GIVEN ENTRIES:
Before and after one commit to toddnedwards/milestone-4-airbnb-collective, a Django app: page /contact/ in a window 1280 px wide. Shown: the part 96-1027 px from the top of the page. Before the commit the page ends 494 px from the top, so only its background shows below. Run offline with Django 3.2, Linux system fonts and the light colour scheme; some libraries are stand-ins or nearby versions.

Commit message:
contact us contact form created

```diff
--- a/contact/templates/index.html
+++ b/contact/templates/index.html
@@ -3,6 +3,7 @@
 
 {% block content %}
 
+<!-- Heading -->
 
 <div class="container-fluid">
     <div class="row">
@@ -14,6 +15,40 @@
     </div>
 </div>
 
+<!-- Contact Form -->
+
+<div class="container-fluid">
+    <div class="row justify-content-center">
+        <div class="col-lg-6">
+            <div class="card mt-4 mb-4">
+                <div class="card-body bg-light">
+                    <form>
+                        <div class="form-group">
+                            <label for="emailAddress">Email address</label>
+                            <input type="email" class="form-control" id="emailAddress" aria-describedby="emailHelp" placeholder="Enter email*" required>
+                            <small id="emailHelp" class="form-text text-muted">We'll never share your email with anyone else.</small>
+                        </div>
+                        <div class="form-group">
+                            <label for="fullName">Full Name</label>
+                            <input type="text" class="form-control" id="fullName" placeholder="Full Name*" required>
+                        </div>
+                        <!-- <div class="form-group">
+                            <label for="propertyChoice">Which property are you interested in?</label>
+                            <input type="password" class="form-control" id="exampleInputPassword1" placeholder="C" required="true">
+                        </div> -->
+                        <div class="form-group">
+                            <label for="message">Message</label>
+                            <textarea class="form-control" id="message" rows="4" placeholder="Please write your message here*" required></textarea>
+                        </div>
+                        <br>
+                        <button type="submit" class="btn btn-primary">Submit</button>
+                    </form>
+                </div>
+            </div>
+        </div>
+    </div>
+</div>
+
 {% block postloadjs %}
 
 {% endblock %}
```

==

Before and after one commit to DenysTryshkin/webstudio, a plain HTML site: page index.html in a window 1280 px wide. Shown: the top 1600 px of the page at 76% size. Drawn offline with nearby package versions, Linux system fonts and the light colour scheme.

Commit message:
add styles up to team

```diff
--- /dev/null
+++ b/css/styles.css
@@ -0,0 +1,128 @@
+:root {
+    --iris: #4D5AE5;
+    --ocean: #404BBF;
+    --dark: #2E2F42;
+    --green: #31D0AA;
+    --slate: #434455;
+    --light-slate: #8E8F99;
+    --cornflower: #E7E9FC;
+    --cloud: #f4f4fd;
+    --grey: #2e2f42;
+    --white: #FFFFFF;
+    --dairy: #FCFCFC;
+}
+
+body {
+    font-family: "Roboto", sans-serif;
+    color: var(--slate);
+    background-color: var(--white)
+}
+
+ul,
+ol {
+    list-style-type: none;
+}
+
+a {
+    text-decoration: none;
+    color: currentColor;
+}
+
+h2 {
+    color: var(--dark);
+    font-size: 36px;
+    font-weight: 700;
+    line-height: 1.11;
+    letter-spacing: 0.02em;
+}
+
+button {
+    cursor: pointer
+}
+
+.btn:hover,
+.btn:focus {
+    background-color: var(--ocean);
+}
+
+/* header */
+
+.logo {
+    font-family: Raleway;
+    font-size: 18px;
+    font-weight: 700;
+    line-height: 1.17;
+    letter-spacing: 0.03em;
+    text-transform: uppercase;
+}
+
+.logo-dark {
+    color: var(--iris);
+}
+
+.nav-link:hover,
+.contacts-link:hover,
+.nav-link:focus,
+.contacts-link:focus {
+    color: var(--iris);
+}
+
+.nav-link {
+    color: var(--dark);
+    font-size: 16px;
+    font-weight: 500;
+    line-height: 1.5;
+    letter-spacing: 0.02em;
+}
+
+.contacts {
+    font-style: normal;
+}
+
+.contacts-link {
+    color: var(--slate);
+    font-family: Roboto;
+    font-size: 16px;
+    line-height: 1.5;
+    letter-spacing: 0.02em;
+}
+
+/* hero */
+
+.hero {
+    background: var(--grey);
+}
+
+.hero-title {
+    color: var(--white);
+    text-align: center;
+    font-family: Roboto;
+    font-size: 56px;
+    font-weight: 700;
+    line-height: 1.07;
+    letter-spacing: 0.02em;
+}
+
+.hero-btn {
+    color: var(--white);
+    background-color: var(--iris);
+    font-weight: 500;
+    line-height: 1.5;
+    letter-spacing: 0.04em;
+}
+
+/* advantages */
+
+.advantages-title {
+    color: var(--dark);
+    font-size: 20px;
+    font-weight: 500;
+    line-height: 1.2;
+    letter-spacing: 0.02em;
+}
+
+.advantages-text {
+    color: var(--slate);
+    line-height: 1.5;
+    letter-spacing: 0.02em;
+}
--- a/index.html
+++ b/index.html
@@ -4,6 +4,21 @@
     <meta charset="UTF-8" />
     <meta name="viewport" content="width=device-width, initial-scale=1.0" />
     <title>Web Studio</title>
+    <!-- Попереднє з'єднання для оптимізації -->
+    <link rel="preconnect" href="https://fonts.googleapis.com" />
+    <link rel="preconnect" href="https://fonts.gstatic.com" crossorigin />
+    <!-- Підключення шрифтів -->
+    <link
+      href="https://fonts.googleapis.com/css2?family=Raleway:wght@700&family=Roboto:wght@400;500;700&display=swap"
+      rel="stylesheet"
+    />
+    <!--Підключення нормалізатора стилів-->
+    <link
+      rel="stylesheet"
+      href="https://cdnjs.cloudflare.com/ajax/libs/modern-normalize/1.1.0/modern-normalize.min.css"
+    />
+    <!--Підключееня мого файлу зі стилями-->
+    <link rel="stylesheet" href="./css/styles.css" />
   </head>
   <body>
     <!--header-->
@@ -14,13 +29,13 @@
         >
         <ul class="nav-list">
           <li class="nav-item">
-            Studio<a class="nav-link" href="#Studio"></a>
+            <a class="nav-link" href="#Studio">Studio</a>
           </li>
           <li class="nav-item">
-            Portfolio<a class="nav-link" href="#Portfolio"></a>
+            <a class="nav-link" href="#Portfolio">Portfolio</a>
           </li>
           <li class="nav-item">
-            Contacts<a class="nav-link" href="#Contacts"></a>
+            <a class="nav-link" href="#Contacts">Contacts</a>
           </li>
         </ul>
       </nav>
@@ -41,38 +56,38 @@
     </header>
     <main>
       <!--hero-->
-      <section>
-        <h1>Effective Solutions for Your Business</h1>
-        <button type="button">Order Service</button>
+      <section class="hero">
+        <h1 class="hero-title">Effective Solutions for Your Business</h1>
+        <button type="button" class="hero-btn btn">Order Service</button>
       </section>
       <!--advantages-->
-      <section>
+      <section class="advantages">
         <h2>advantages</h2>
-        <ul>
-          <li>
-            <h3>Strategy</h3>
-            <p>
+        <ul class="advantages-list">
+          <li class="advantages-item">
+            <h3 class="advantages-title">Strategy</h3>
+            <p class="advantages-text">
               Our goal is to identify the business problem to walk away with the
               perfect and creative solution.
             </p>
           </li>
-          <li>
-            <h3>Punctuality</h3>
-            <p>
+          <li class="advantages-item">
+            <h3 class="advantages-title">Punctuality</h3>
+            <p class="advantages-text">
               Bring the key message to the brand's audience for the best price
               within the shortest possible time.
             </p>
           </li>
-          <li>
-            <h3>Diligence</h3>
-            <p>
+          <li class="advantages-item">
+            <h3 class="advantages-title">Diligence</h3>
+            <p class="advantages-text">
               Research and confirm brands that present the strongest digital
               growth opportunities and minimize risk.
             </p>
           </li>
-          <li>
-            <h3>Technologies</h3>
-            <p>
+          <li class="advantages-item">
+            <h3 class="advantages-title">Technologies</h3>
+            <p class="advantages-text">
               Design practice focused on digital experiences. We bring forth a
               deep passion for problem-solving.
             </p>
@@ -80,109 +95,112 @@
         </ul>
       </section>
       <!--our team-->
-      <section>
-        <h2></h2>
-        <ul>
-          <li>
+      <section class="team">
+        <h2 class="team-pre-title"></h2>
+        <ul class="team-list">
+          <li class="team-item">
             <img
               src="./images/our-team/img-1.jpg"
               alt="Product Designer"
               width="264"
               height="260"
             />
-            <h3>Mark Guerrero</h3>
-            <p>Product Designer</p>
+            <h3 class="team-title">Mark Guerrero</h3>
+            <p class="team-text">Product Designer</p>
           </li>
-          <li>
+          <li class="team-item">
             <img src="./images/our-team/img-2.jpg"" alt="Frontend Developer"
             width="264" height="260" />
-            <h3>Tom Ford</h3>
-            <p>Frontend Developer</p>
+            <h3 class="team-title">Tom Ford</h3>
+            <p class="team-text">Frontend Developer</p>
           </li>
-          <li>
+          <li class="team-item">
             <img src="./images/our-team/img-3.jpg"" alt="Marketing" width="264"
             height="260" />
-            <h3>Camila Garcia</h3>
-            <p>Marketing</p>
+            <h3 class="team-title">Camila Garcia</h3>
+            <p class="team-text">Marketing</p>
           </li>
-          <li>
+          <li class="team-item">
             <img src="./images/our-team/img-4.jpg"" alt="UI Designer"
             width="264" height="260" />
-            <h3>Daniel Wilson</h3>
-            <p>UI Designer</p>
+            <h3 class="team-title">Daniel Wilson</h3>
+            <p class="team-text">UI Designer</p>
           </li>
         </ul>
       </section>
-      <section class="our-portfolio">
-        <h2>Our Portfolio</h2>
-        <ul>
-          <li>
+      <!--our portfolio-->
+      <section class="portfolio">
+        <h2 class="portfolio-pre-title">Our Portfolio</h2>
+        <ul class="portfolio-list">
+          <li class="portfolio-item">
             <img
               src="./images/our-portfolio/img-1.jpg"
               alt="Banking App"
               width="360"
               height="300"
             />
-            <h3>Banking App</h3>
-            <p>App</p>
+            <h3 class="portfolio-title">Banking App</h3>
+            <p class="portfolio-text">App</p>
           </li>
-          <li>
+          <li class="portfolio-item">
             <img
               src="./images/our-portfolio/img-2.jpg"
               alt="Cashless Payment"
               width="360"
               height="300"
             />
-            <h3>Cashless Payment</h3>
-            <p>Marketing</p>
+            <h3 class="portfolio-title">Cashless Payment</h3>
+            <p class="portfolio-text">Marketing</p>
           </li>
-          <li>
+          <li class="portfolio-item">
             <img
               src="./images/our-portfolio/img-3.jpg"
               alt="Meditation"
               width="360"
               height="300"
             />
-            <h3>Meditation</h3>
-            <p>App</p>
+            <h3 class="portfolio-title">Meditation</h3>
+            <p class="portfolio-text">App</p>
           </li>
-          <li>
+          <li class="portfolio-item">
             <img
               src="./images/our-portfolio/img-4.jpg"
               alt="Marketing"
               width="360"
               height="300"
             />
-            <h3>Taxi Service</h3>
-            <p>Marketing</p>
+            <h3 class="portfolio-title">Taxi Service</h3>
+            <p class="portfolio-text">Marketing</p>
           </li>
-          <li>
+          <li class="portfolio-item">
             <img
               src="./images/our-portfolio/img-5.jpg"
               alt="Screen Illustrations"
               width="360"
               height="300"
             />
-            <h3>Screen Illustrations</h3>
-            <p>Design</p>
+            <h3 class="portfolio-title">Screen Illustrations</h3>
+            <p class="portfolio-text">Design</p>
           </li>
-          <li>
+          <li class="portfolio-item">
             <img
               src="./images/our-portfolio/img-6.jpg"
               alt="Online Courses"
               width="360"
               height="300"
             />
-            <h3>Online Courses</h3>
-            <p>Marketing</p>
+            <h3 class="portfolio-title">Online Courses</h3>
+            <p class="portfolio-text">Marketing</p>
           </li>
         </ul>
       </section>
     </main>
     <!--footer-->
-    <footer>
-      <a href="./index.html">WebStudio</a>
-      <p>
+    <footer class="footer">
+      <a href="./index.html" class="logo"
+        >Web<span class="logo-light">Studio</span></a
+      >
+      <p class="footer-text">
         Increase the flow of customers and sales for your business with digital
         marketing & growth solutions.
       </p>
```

PROBLEM STATEMENT:
Search the entries above for the string "Designer", and report each line where it occurs.

SOLUTION:
               alt="Product Designer"
-            <p>Product Designer</p>
+            <p class="team-text">Product Designer</p>
             <img src="./images/our-team/img-4.jpg"" alt="UI Designer"
-            <p>UI Designer</p>
+            <p class="team-text">UI Designer</p>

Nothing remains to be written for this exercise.